RECORDS SHOWN:
== Segment start ==

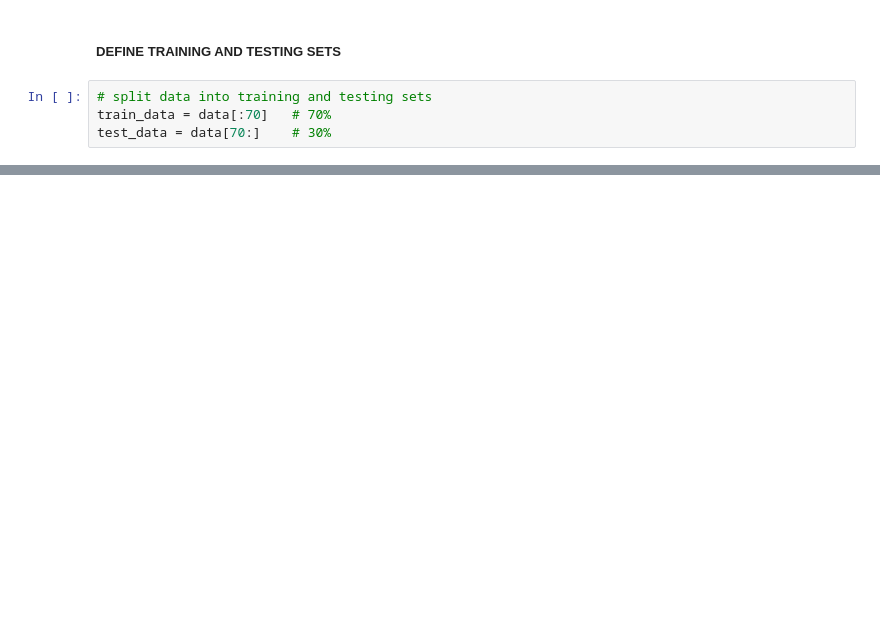
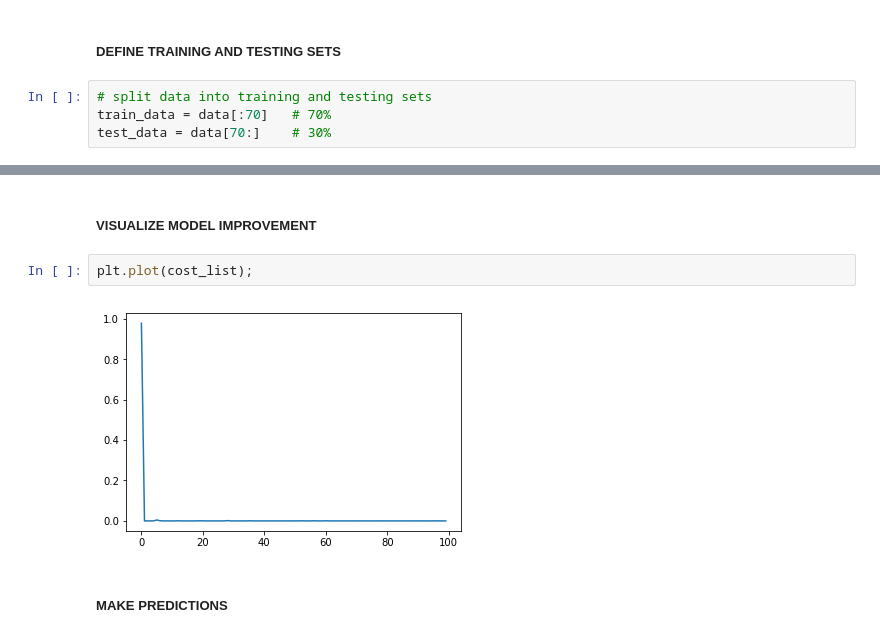
Before and after one commit to igerardoh/perceptron-learning-algorithm, a Jupyter notebook: perceptron-classifier.ipynb, the cells around one changed output, grey strips where cells are left out. Cells and saved outputs as stored; diff of their text form; blank space fills up the shorter version.

```diff
--- a/perceptron-classifier.ipynb
+++ b/perceptron-classifier.ipynb
@@ -60,0 +147,8 @@ test_data = data[70:]    # 30%
+# %% [markdown]
+##### VISUALIZE MODEL IMPROVEMENT
+# %%
+plt.plot(cost_list);
+# %% [output]
+[figure, added]
+# %% [markdown]
+##### MAKE PREDICTIONS
```
Also changed, not shown: parts of 5 cells of this notebook.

== Segment end ==

YOUR ASSIGNMENT:
Where a record above holds a picture, drop the picture and print the rest exactly.

SOLUTION:
Before and after one commit to igerardoh/perceptron-learning-algorithm, a Jupyter notebook: perceptron-classifier.ipynb, the cells around one changed output, grey strips where cells are left out. Cells and saved outputs as stored; diff of their text form; blank space fills up the shorter version.

```diff
--- a/perceptron-classifier.ipynb
+++ b/perceptron-classifier.ipynb
@@ -60,0 +147,8 @@ test_data = data[70:]    # 30%
+# %% [markdown]
+##### VISUALIZE MODEL IMPROVEMENT
+# %%
+plt.plot(cost_list);
+# %% [output]
+[figure, added]
+# %% [markdown]
+##### MAKE PREDICTIONS
```
Also changed, not shown: parts of 5 cells of this notebook.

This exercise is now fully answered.